Shares in a property held in a joint tenancy can be a little trickier. Neither person in a joint tenancy owns a defined share. If one of the owners dies the shares go automatically to the other partner, which may not be what they envisioned happening. In the case of tenants in common, survivorship clauses in the agreement mean that the shares pass to the deceased person's will, says Whitburn.

More often than not, investors prefer structures other than individual ownership. That may be a simple partnership. More commonly, however, lawyers and accountants recommend either LTCs (or occasionally LLPs).

Many accountants and lawyers recommend LTCs, says Whitburn, because they allow losses to flow through to the shareholder's individual tax returns. That means they can claim losses from a rental property against tax paid on their day job. In Auckland in particular, it's nigh impossible to buy a property currently where the yield is high enough for the owners to make a profit on the rent alone. Many buyers factor the tax benefits from their rental losses into their overall equation.

Ownership of LTCs can be tweaked according to the income and tax rate of the couple or partners involved. Where the property is making a profit, for example, says accountant Garreth Collard, of, the majority shareholder of the LTC will be a spouse who is in the lowest tax bracket. This is ideal where that person is on the 17.5 per cent tax bracket or lower."
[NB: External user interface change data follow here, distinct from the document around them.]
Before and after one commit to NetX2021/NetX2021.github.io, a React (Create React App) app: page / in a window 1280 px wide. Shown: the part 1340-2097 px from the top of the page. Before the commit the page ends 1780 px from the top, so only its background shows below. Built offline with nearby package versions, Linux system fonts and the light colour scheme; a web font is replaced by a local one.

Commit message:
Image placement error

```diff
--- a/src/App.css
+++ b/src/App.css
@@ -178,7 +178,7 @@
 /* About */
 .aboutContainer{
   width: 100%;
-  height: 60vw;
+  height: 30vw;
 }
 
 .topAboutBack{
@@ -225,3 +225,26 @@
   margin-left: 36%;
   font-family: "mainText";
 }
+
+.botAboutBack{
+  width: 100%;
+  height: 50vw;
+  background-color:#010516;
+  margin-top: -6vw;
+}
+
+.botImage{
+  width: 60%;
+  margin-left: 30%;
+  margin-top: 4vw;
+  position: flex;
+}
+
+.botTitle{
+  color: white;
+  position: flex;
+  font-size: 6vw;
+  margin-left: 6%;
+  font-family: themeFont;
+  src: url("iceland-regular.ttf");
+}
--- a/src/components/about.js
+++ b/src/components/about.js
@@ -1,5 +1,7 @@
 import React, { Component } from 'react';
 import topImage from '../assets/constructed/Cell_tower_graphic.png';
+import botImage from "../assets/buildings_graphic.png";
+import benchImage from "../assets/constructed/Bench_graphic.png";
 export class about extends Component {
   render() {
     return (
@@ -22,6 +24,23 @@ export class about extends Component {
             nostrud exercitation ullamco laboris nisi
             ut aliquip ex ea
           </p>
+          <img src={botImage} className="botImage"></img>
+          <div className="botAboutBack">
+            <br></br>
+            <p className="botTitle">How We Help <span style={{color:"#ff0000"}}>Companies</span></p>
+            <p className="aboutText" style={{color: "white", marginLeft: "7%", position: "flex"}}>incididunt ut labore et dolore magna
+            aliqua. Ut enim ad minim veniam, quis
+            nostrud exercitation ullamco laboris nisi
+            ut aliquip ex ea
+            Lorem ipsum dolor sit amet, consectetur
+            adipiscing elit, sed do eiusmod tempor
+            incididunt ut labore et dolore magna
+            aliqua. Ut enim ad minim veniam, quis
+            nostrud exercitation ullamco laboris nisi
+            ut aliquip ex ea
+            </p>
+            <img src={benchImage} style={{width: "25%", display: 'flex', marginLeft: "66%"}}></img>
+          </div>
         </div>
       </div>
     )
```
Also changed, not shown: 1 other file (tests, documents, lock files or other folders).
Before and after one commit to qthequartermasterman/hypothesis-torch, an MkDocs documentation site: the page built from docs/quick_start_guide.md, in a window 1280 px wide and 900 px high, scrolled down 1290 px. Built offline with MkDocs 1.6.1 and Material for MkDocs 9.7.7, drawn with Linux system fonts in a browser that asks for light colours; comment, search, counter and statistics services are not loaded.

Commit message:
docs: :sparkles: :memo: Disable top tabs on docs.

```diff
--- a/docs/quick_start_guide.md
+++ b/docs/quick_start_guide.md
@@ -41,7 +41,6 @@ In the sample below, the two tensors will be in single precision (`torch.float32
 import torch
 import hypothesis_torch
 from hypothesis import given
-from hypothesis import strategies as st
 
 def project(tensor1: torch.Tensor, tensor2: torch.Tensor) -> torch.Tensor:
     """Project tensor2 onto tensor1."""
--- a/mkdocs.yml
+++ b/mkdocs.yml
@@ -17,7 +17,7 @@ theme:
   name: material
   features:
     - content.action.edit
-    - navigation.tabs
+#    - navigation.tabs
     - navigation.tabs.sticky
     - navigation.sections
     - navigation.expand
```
It's a good idea to involve an accountant and lawyer in the setting up the LTC so you don't risk being accused of tax avoidance in the future.

Nine times out of 10, argues Collard, an LTC is the best structure for owning a rental property: "You have the benefit of limited liability, a legal structure that is clearly a separate entity yet under your control, and yet it is treated at tax time like a partnership: the best of both worlds."

The downside of a LTC, says Whitburn is that it's ripe for political tinkering. At the last election the Labour Party proposed ring-fencing property losses so they couldn't flow through LTCs to individuals' own tax returns. There is no guarantee this won't happen in the future.

The other reasonably common option, says Whitburn for ownership of rental properties is the family trust. Trusts provide far more protection of the investment property against creditors, marital splits, and rest home fees. The big "but", however, is that losses are ring-fenced, meaning they can't be claimed against tax from an individual's day job. They can only be carried forward against future profits.

Whitburn uses LLPs for developments. LLPs are separate legal personalities, which limits any liability to the individual owners. The profits or losses they make flow through to the partners in the proportion to their ownership.

LLPs and LTCs have to file a separate IR7 and have more set-up and administration costs than a sole trader who registers the property in private names.


Whitburn concludes, however, that property investors should be aiming to make a profit on an on-going basis, not just buying on the hope of future capital gain.